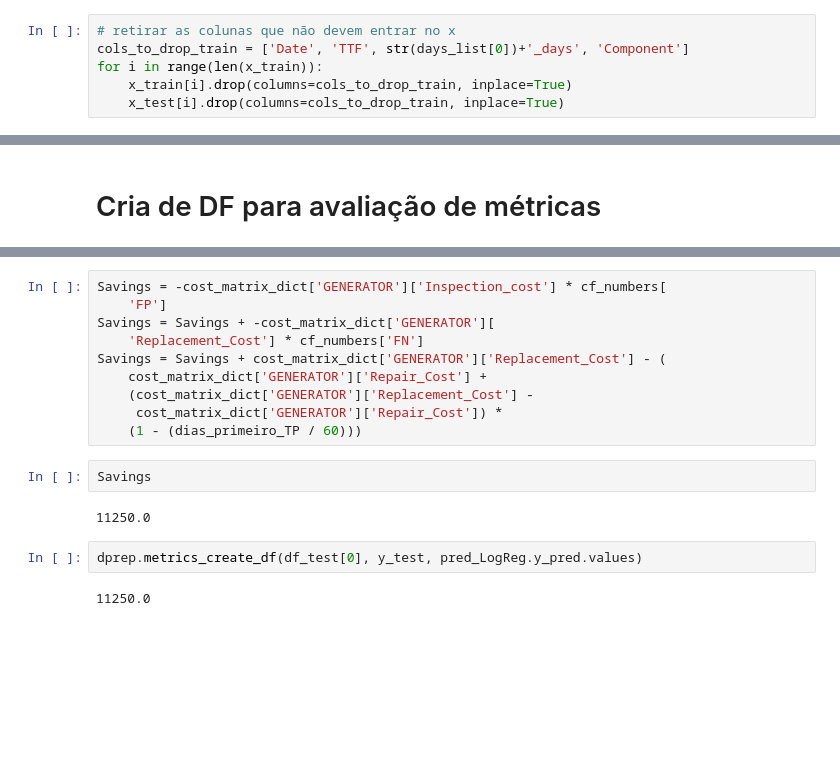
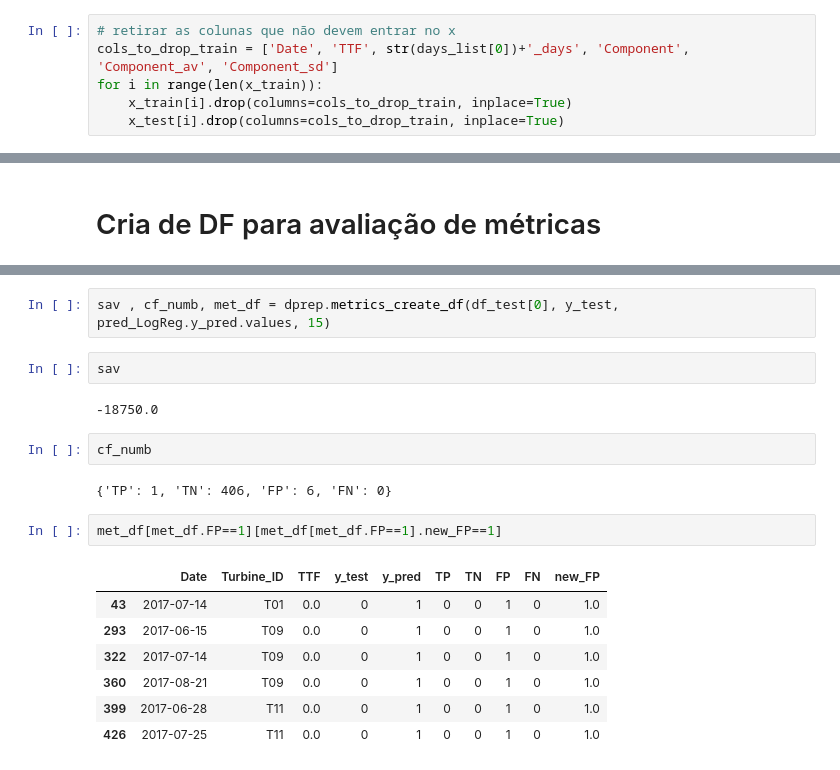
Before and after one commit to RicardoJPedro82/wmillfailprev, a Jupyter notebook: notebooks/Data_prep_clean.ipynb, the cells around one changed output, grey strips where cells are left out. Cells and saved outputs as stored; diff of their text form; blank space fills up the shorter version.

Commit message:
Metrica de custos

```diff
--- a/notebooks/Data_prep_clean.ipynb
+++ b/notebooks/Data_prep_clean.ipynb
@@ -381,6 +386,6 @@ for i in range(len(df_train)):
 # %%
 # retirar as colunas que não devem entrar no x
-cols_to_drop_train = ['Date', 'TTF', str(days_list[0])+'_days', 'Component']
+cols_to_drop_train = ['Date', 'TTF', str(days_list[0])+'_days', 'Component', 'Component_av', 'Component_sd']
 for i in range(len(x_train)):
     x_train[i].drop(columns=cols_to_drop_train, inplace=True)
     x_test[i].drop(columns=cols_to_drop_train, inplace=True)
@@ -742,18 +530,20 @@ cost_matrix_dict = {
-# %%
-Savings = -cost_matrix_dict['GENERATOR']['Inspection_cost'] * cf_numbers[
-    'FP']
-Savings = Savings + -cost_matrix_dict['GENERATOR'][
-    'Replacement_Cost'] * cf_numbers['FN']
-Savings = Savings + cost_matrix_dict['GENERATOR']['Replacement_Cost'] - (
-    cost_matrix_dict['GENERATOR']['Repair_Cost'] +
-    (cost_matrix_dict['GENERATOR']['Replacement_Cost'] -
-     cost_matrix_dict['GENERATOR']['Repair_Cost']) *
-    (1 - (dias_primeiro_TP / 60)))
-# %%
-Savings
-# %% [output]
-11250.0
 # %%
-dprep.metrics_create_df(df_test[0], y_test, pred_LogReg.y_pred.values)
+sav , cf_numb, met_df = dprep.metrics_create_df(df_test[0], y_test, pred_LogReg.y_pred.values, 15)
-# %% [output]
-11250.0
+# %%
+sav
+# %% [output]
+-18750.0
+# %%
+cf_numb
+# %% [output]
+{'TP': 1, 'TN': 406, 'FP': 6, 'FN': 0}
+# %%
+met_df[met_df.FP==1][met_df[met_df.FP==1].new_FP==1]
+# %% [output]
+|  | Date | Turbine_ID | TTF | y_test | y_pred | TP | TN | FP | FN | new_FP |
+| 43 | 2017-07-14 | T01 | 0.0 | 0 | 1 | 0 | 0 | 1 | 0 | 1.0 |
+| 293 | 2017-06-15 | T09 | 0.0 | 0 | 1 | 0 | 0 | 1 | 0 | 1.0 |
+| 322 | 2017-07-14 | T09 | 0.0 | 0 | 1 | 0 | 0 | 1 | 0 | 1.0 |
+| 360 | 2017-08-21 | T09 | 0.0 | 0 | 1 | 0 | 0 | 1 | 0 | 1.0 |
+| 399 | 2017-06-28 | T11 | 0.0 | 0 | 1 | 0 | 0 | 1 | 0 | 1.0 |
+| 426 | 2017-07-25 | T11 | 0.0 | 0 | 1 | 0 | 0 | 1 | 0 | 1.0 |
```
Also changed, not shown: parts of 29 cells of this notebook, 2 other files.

---

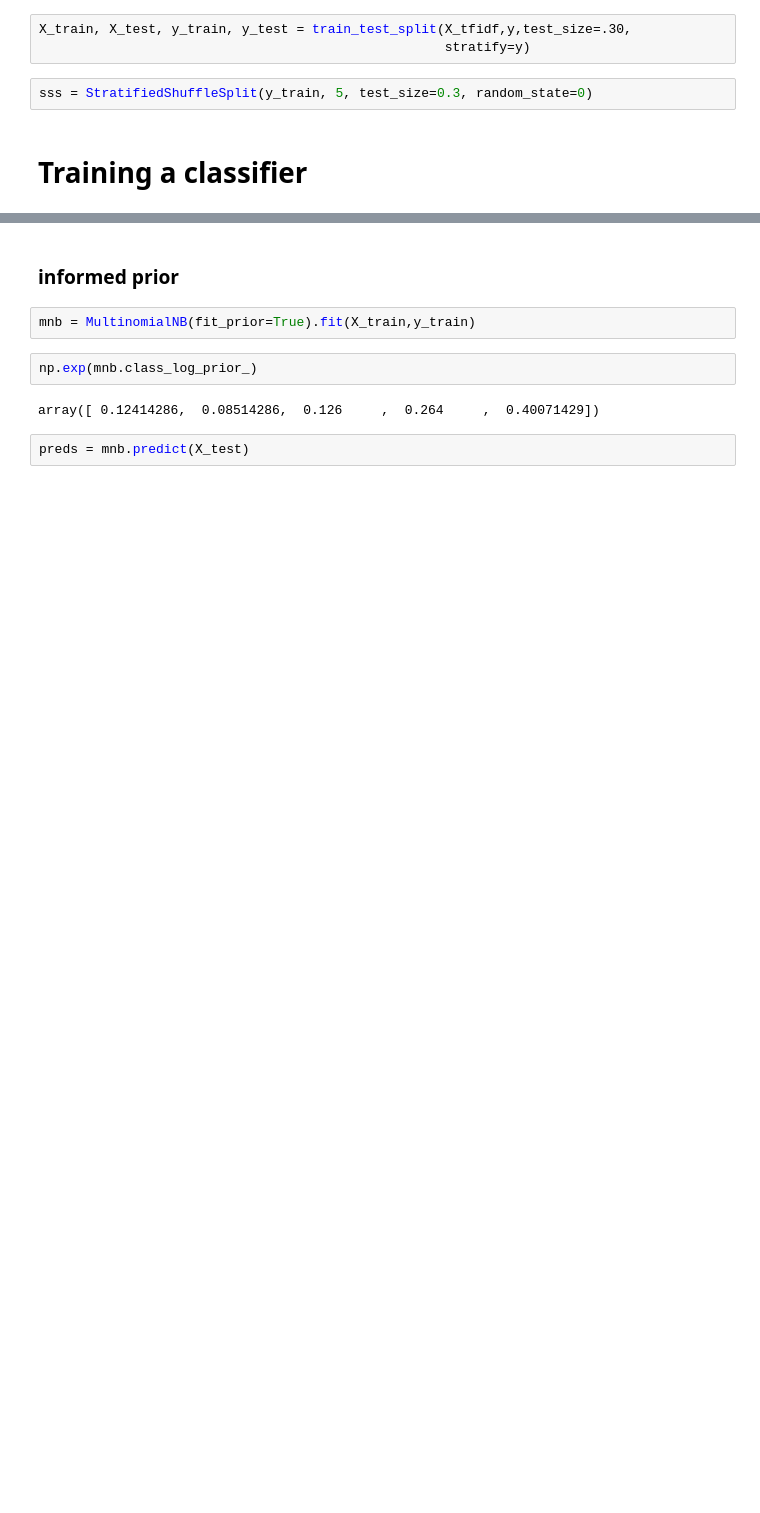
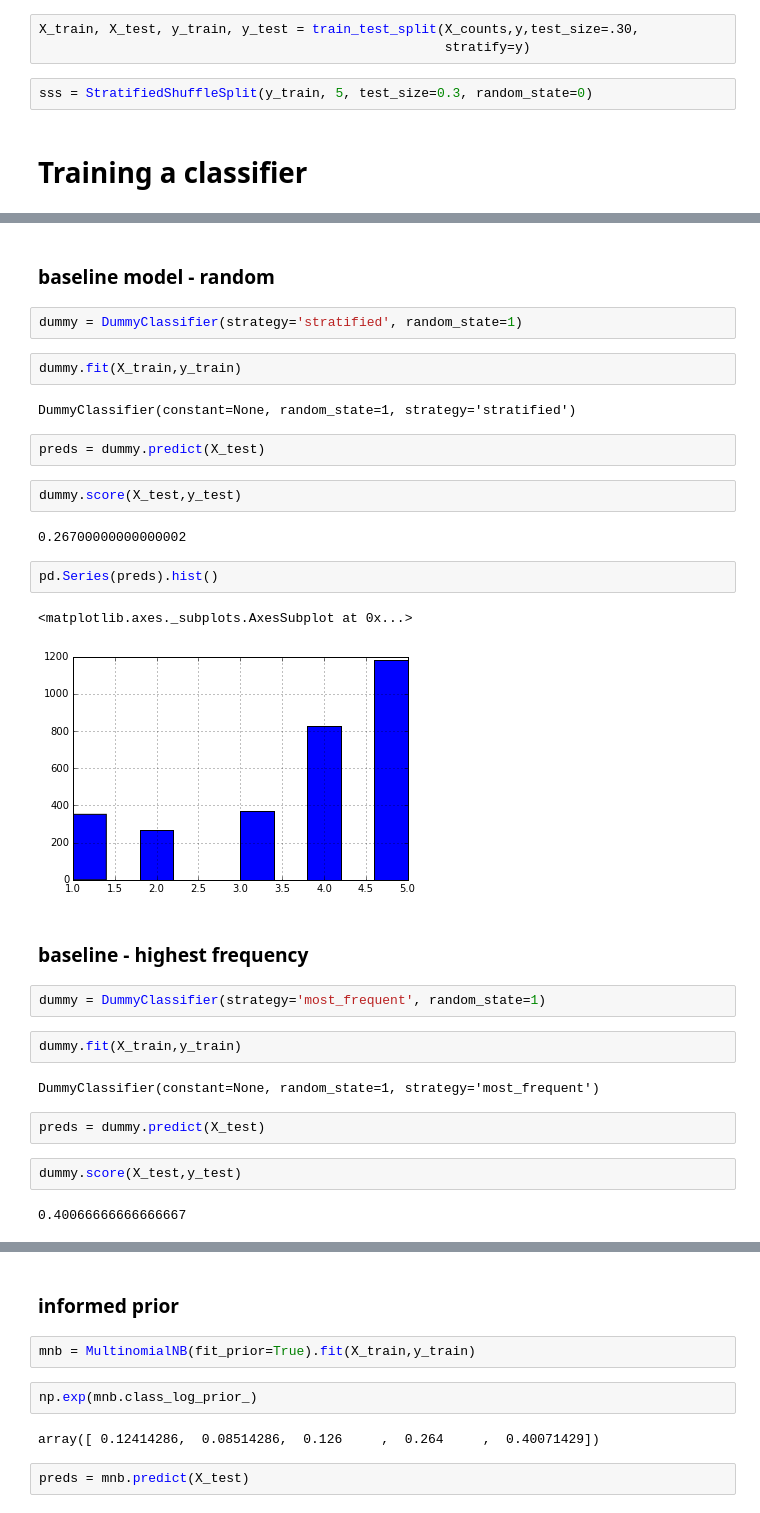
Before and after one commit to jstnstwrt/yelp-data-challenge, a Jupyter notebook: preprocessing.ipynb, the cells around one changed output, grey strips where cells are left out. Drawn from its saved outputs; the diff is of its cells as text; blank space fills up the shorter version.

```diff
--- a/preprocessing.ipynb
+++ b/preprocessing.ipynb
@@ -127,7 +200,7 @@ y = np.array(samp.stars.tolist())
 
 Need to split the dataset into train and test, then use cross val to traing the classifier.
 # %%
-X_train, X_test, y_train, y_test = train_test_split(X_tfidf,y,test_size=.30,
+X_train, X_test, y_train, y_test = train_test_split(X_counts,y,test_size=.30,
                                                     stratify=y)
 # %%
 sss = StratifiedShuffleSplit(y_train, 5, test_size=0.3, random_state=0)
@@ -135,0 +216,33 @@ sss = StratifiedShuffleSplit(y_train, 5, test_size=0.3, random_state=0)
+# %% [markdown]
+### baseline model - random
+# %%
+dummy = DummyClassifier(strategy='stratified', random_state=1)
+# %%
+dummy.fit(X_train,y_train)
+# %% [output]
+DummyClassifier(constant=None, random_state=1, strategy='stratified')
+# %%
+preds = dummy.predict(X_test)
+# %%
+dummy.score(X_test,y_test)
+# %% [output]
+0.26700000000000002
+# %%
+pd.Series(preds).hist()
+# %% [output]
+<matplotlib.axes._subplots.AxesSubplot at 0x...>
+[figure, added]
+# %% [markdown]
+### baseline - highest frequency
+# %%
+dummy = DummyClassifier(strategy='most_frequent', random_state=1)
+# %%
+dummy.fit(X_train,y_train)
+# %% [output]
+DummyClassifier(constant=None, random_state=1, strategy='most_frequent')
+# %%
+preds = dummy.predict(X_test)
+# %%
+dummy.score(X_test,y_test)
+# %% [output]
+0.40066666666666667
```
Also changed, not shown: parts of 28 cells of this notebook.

[Exercise description]: Your reply must consist of a number alone: the count of lines in the listing that contain the string "GENERATOR".

[Reply to the exercise]: 6